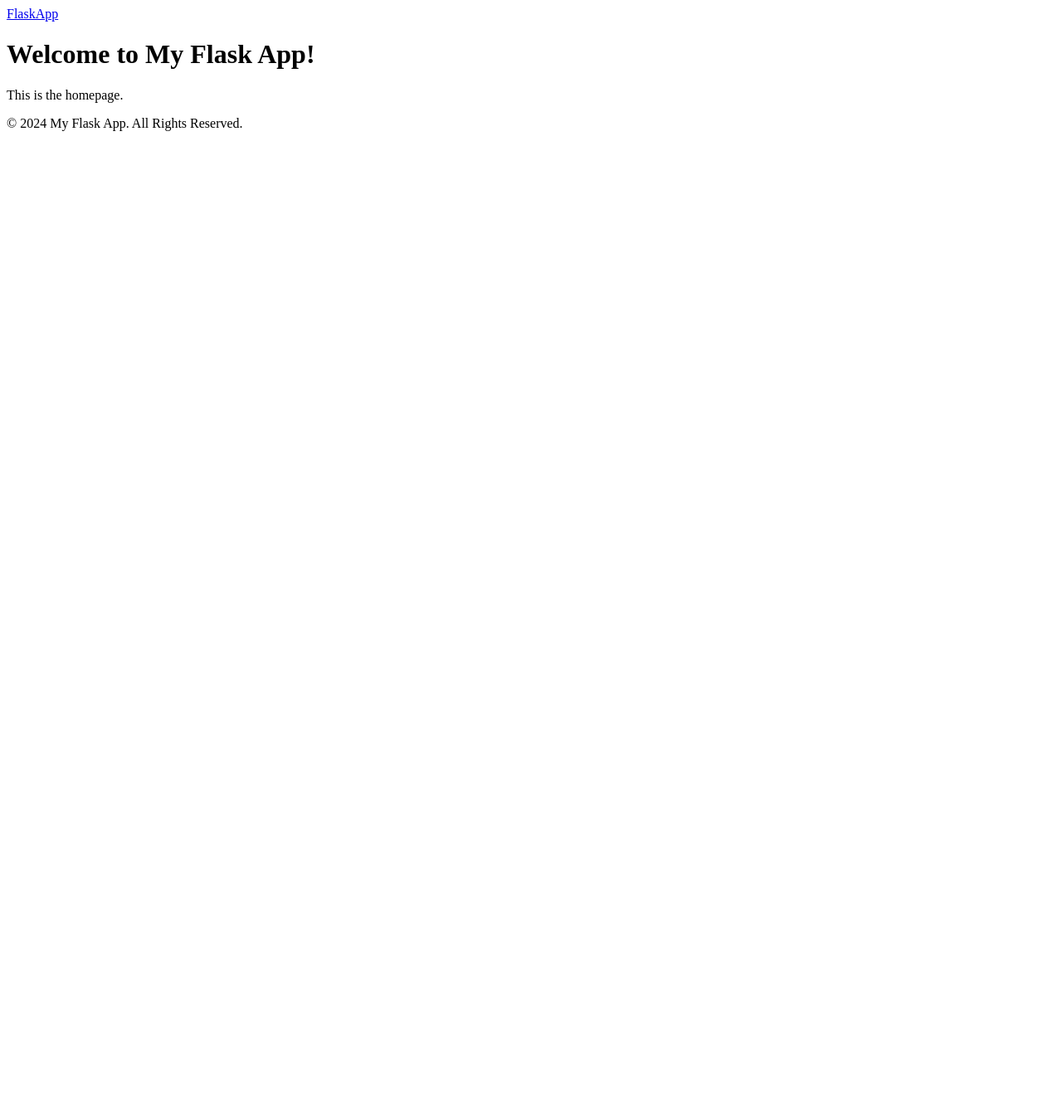
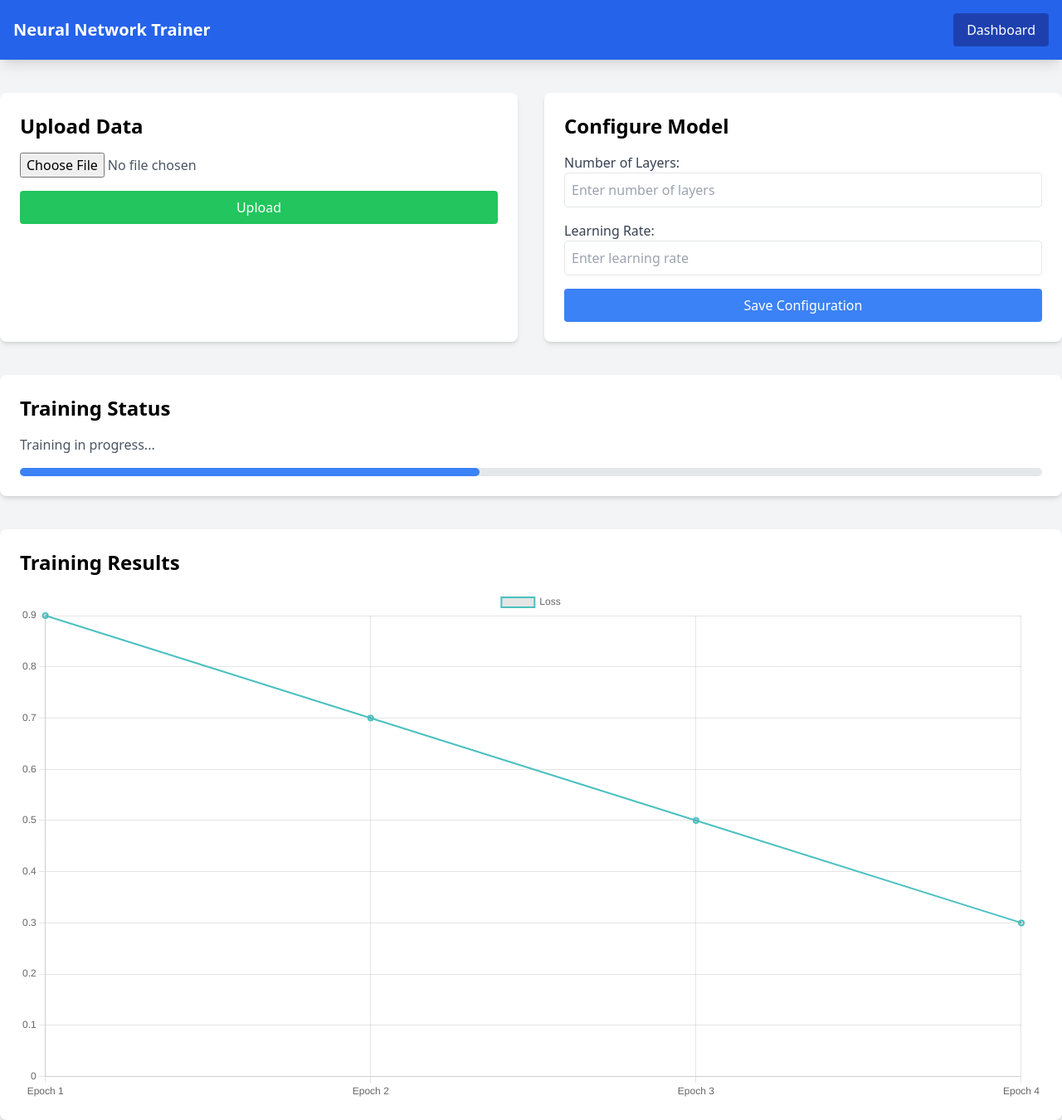
Before and after one commit to SOUHAIB-IA/CNN-Web-APP, a Flask app: page / in a window 1280 px wide. Shown: the whole page at 83% size. Before the commit the page ends 158 px from the top, so only its background shows below. Run offline with Flask 3, Linux system fonts and the light colour scheme; some libraries are stand-ins or nearby versions.

Commit message:
first styling

```diff
--- a/app/templates/base.html
+++ b/app/templates/base.html
@@ -1,30 +1,94 @@
 <!DOCTYPE html>
 <html lang="en">
 <head>
-    <meta charset="UTF-8">
-    <meta name="viewport" content="width=device-width, initial-scale=1.0">
-    <title>{% block title %}My Flask App{% endblock %}</title>
-    <link rel="stylesheet" href="https://cdn.tailwindcss.com">
+  <meta charset="UTF-8">
+  <meta name="viewport" content="width=device-width, initial-scale=1.0">
+  <title>Neural Network Trainer</title>
+  <script src="https://cdn.tailwindcss.com"></script>
+</head>
+<body class="bg-gray-100 font-sans leading-normal tracking-normal">
 
-</head>
-<body class="bg-gray-100 text-gray-800">
+  <!-- Navbar -->
+  <nav class="bg-blue-600 p-4 shadow-lg">
+    <div class="container mx-auto flex justify-between items-center">
+      <h1 class="text-white text-xl font-bold">Neural Network Trainer</h1>
+      <button class="bg-blue-800 text-white px-4 py-2 rounded hover:bg-blue-700">
+        Dashboard
+      </button>
+    </div>
+  </nav>
 
-    <!-- Navigation Bar -->
-    <nav class="bg-blue-600 text-white p-4">
-        <div class="container mx-auto">
-            <a href="/" class="text-2xl font-semibold">FlaskApp</a>
+  <!-- Main Content -->
+  <div class="container mx-auto mt-10">
+    <div class="grid grid-cols-1 md:grid-cols-2 gap-8">
+
+      <!-- Data Upload Section -->
+      <div class="bg-white p-6 rounded-lg shadow-md">
+        <h2 class="text-2xl font-semibold mb-4">Upload Data</h2>
+        <input type="file" id="dataFile" class="block w-full text-gray-600 mb-4" />
+        <button class="w-full bg-green-500 text-white px-4 py-2 rounded hover:bg-green-600">
+          Upload
+        </button>
+      </div>
+
+      <!-- Model Configuration Section -->
+      <div class="bg-white p-6 rounded-lg shadow-md">
+        <h2 class="text-2xl font-semibold mb-4">Configure Model</h2>
+        <div class="mb-4">
+          <label class="block text-gray-700">Number of Layers:</label>
+          <input type="number" class="w-full border rounded p-2" placeholder="Enter number of layers" />
         </div>
-    </nav>
+        <div class="mb-4">
+          <label class="block text-gray-700">Learning Rate:</label>
+          <input type="number" step="0.01" class="w-full border rounded p-2" placeholder="Enter learning rate" />
+        </div>
+        <button class="w-full bg-blue-500 text-white px-4 py-2 rounded hover:bg-blue-600">
+          Save Configuration
+        </button>
+      </div>
+    </div>
 
-    <!-- Main Content Block -->
-    <main class="container mx-auto mt-10">
-        {% block content %}{% endblock %}
-    </main>
+    <!-- Training Status -->
+    <div class="mt-10 bg-white p-6 rounded-lg shadow-md">
+      <h2 class="text-2xl font-semibold mb-4">Training Status</h2>
+      <p class="text-gray-600">Training in progress...</p>
+      <div class="w-full bg-gray-200 rounded-full h-2.5 mt-4">
+        <div class="bg-blue-500 h-2.5 rounded-full" style="width: 45%;"></div>
+      </div>
+    </div>
 
-    <!-- Footer -->
-    <footer class="bg-gray-800 text-white text-center p-4 mt-10">
-        <p>&copy; 2024 My Flask App. All Rights Reserved.</p>
-    </footer>
+    <!-- Graphs Section -->
+    <div class="mt-10 bg-white p-6 rounded-lg shadow-md">
+      <h2 class="text-2xl font-semibold mb-4">Training Results</h2>
+      <canvas id="lossChart" class="w-full h-64"></canvas>
+    </div>
+  </div>
+
+  <script src="https://cdn.jsdelivr.net/npm/chart.js"></script>
+  <script>
+    // Sample chart for loss visualization
+    const ctx = document.getElementById('lossChart').getContext('2d');
+    new Chart(ctx, {
+      type: 'line',
+      data: {
+        labels: ['Epoch 1', 'Epoch 2', 'Epoch 3', 'Epoch 4'],
+        datasets: [{
+          label: 'Loss',
+          data: [0.9, 0.7, 0.5, 0.3],
+          borderColor: 'rgba(75, 192, 192, 1)',
+          borderWidth: 2,
+        }]
+      },
+      options: {
+        responsive: true,
+        scales: {
+          y: {
+            beginAtZero: true
+          }
+        }
+      }
+    });
+  </script>
 
 </body>
 </html>
```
##########
*Exercise:* Find the word "container" in the entries above. Copy every line that has it.

*Response area:*
+    <div class="container mx-auto flex justify-between items-center">
-        <div class="container mx-auto">
+  <div class="container mx-auto mt-10">
-    <main class="container mx-auto mt-10">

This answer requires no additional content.